WORK ITEM: Where a line of the data holds the word "nowrap", copy that line.

(Front-end code change data)
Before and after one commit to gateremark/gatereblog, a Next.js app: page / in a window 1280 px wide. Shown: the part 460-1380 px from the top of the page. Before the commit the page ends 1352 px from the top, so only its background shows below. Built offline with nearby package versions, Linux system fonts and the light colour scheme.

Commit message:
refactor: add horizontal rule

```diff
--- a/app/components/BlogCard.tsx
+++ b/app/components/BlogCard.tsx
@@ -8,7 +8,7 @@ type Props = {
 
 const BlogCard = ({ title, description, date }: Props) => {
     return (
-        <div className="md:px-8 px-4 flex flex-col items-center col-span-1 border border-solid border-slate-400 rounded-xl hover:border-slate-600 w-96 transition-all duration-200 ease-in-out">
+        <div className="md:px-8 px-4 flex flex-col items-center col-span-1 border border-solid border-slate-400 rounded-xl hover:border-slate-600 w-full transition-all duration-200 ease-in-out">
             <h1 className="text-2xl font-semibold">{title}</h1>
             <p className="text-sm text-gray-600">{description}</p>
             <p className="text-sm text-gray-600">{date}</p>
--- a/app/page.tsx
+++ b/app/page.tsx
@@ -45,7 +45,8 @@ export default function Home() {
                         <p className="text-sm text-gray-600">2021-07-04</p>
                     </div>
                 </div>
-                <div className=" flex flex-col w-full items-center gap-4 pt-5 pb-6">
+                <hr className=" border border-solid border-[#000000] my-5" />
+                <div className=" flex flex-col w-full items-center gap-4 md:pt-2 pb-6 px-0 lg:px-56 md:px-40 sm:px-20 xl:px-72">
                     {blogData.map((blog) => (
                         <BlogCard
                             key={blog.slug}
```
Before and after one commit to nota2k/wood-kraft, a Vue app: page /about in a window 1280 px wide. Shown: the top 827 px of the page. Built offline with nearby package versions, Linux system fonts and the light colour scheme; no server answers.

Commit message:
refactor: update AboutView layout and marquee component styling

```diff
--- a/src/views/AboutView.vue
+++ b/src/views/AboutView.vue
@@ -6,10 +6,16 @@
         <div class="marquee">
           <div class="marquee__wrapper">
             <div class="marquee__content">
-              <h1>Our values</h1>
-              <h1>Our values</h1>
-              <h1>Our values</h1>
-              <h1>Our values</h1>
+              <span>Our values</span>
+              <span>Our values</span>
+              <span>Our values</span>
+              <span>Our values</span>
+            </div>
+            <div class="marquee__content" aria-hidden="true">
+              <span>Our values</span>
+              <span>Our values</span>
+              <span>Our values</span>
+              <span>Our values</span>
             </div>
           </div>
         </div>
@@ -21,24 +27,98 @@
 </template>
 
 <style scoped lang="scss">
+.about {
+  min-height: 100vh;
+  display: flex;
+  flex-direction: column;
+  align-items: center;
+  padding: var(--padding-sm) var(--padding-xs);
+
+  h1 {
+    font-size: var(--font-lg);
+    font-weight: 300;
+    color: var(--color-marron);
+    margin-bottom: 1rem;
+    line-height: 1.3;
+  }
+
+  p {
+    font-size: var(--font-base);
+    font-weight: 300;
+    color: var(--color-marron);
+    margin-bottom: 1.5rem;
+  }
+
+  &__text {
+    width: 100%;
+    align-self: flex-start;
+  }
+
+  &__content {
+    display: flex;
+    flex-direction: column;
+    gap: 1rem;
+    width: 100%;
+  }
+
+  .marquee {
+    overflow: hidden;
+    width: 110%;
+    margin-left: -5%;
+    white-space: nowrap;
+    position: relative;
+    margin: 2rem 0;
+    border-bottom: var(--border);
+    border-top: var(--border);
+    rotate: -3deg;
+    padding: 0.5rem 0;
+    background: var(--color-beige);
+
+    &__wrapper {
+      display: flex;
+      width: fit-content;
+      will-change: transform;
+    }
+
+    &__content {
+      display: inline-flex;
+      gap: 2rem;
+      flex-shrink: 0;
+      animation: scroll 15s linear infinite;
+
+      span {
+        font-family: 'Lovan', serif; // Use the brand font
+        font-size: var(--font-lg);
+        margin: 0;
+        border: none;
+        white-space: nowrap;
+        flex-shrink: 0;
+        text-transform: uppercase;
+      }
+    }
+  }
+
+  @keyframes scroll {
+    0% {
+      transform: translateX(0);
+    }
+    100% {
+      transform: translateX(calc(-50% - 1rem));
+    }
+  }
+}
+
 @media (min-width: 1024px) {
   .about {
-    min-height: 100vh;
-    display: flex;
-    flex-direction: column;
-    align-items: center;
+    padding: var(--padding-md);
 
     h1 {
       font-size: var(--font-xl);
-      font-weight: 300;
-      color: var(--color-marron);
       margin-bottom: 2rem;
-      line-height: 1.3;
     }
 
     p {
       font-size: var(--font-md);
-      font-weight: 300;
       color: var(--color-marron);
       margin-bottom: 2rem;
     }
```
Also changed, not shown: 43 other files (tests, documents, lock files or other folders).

RESPONSE TO THIS EXERCISE:
+    white-space: nowrap;
+        white-space: nowrap;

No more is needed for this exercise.